_TASK GOAL_: The records follow. Give them all back exactly.

_DATASET RECORDS_:
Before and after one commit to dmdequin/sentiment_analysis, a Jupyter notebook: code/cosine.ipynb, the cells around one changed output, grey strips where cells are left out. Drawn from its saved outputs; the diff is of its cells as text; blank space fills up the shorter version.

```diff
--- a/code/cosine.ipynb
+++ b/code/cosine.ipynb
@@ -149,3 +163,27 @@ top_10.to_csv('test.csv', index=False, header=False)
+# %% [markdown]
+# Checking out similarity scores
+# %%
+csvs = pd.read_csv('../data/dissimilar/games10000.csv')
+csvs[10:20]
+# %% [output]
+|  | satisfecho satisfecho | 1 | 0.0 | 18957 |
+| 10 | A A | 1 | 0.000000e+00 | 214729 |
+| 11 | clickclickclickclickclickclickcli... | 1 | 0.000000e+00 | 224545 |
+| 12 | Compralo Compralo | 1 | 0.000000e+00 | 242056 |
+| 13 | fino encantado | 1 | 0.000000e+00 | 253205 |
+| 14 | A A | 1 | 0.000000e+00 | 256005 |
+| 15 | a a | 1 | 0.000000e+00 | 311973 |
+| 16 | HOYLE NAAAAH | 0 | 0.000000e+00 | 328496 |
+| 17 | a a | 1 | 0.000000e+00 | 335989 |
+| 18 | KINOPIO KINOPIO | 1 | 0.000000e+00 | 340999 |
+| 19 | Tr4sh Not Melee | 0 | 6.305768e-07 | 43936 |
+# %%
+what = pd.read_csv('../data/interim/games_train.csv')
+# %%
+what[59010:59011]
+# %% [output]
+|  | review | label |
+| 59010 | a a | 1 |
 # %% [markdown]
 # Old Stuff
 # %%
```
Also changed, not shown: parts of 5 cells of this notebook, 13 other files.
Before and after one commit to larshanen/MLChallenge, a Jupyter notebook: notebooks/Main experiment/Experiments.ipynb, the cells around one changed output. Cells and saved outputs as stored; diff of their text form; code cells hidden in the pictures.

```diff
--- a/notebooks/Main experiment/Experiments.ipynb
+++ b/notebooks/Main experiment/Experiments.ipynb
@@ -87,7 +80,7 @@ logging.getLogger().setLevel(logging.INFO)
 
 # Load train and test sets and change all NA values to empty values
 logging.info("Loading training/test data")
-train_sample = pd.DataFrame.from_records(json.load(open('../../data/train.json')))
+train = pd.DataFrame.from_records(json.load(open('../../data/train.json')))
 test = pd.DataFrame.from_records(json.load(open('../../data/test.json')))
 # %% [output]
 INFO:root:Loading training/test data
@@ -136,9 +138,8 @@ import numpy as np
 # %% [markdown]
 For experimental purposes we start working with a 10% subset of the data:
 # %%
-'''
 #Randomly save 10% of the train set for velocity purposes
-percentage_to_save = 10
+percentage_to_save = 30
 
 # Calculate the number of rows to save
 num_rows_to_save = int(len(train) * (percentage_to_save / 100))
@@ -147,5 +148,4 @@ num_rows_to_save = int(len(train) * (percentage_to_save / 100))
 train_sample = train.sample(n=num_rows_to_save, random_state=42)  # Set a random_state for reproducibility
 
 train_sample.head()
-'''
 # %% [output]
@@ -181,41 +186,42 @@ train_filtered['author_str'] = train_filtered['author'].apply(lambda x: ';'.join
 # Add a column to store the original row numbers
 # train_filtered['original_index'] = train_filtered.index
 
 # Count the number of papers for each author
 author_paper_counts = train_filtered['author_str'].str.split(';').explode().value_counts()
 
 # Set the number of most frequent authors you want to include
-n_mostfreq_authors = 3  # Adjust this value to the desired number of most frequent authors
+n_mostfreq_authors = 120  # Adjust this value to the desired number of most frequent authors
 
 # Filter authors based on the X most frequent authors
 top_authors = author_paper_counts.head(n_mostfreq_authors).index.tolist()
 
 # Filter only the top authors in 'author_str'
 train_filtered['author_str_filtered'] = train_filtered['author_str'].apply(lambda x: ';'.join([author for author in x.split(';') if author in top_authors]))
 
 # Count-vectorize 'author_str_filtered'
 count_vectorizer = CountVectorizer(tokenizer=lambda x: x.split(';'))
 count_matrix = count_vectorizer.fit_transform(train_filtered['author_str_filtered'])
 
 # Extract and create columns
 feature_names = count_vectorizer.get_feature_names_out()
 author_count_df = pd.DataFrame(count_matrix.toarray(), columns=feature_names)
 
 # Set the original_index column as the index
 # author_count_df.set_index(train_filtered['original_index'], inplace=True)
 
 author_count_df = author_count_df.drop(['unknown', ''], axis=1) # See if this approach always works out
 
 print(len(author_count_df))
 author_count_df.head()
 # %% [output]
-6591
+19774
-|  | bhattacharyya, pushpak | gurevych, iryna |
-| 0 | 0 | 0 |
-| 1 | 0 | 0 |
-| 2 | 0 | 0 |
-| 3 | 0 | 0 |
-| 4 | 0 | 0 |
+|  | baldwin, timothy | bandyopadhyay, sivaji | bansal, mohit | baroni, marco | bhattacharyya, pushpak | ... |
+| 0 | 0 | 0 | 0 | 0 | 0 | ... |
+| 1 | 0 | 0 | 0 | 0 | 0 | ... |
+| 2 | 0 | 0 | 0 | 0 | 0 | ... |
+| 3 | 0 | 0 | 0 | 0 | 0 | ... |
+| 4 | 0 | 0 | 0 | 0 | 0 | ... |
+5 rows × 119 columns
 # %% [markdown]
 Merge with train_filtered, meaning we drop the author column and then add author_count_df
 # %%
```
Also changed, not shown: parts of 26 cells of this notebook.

_RESULT FOR THIS TASK_:
Before and after one commit to dmdequin/sentiment_analysis, a Jupyter notebook: code/cosine.ipynb, the cells around one changed output, grey strips where cells are left out. Drawn from its saved outputs; the diff is of its cells as text; blank space fills up the shorter version.

```diff
--- a/code/cosine.ipynb
+++ b/code/cosine.ipynb
@@ -149,3 +163,27 @@ top_10.to_csv('test.csv', index=False, header=False)
+# %% [markdown]
+# Checking out similarity scores
+# %%
+csvs = pd.read_csv('../data/dissimilar/games10000.csv')
+csvs[10:20]
+# %% [output]
+|  | satisfecho satisfecho | 1 | 0.0 | 18957 |
+| 10 | A A | 1 | 0.000000e+00 | 214729 |
+| 11 | clickclickclickclickclickclickcli... | 1 | 0.000000e+00 | 224545 |
+| 12 | Compralo Compralo | 1 | 0.000000e+00 | 242056 |
+| 13 | fino encantado | 1 | 0.000000e+00 | 253205 |
+| 14 | A A | 1 | 0.000000e+00 | 256005 |
+| 15 | a a | 1 | 0.000000e+00 | 311973 |
+| 16 | HOYLE NAAAAH | 0 | 0.000000e+00 | 328496 |
+| 17 | a a | 1 | 0.000000e+00 | 335989 |
+| 18 | KINOPIO KINOPIO | 1 | 0.000000e+00 | 340999 |
+| 19 | Tr4sh Not Melee | 0 | 6.305768e-07 | 43936 |
+# %%
+what = pd.read_csv('../data/interim/games_train.csv')
+# %%
+what[59010:59011]
+# %% [output]
+|  | review | label |
+| 59010 | a a | 1 |
 # %% [markdown]
 # Old Stuff
 # %%
```
Also changed, not shown: parts of 5 cells of this notebook, 13 other files.
Before and after one commit to larshanen/MLChallenge, a Jupyter notebook: notebooks/Main experiment/Experiments.ipynb, the cells around one changed output. Cells and saved outputs as stored; diff of their text form; code cells hidden in the pictures.

```diff
--- a/notebooks/Main experiment/Experiments.ipynb
+++ b/notebooks/Main experiment/Experiments.ipynb
@@ -87,7 +80,7 @@ logging.getLogger().setLevel(logging.INFO)
 
 # Load train and test sets and change all NA values to empty values
 logging.info("Loading training/test data")
-train_sample = pd.DataFrame.from_records(json.load(open('../../data/train.json')))
+train = pd.DataFrame.from_records(json.load(open('../../data/train.json')))
 test = pd.DataFrame.from_records(json.load(open('../../data/test.json')))
 # %% [output]
 INFO:root:Loading training/test data
@@ -136,9 +138,8 @@ import numpy as np
 # %% [markdown]
 For experimental purposes we start working with a 10% subset of the data:
 # %%
-'''
 #Randomly save 10% of the train set for velocity purposes
-percentage_to_save = 10
+percentage_to_save = 30
 
 # Calculate the number of rows to save
 num_rows_to_save = int(len(train) * (percentage_to_save / 100))
@@ -147,5 +148,4 @@ num_rows_to_save = int(len(train) * (percentage_to_save / 100))
 train_sample = train.sample(n=num_rows_to_save, random_state=42)  # Set a random_state for reproducibility
 
 train_sample.head()
-'''
 # %% [output]
@@ -181,41 +186,42 @@ train_filtered['author_str'] = train_filtered['author'].apply(lambda x: ';'.join
 # Add a column to store the original row numbers
 # train_filtered['original_index'] = train_filtered.index
 
 # Count the number of papers for each author
 author_paper_counts = train_filtered['author_str'].str.split(';').explode().value_counts()
 
 # Set the number of most frequent authors you want to include
-n_mostfreq_authors = 3  # Adjust this value to the desired number of most frequent authors
+n_mostfreq_authors = 120  # Adjust this value to the desired number of most frequent authors
 
 # Filter authors based on the X most frequent authors
 top_authors = author_paper_counts.head(n_mostfreq_authors).index.tolist()
 
 # Filter only the top authors in 'author_str'
 train_filtered['author_str_filtered'] = train_filtered['author_str'].apply(lambda x: ';'.join([author for author in x.split(';') if author in top_authors]))
 
 # Count-vectorize 'author_str_filtered'
 count_vectorizer = CountVectorizer(tokenizer=lambda x: x.split(';'))
 count_matrix = count_vectorizer.fit_transform(train_filtered['author_str_filtered'])
 
 # Extract and create columns
 feature_names = count_vectorizer.get_feature_names_out()
 author_count_df = pd.DataFrame(count_matrix.toarray(), columns=feature_names)
 
 # Set the original_index column as the index
 # author_count_df.set_index(train_filtered['original_index'], inplace=True)
 
 author_count_df = author_count_df.drop(['unknown', ''], axis=1) # See if this approach always works out
 
 print(len(author_count_df))
 author_count_df.head()
 # %% [output]
-6591
+19774
-|  | bhattacharyya, pushpak | gurevych, iryna |
-| 0 | 0 | 0 |
-| 1 | 0 | 0 |
-| 2 | 0 | 0 |
-| 3 | 0 | 0 |
-| 4 | 0 | 0 |
+|  | baldwin, timothy | bandyopadhyay, sivaji | bansal, mohit | baroni, marco | bhattacharyya, pushpak | ... |
+| 0 | 0 | 0 | 0 | 0 | 0 | ... |
+| 1 | 0 | 0 | 0 | 0 | 0 | ... |
+| 2 | 0 | 0 | 0 | 0 | 0 | ... |
+| 3 | 0 | 0 | 0 | 0 | 0 | ... |
+| 4 | 0 | 0 | 0 | 0 | 0 | ... |
+5 rows × 119 columns
 # %% [markdown]
 Merge with train_filtered, meaning we drop the author column and then add author_count_df
 # %%
```
Also changed, not shown: parts of 26 cells of this notebook.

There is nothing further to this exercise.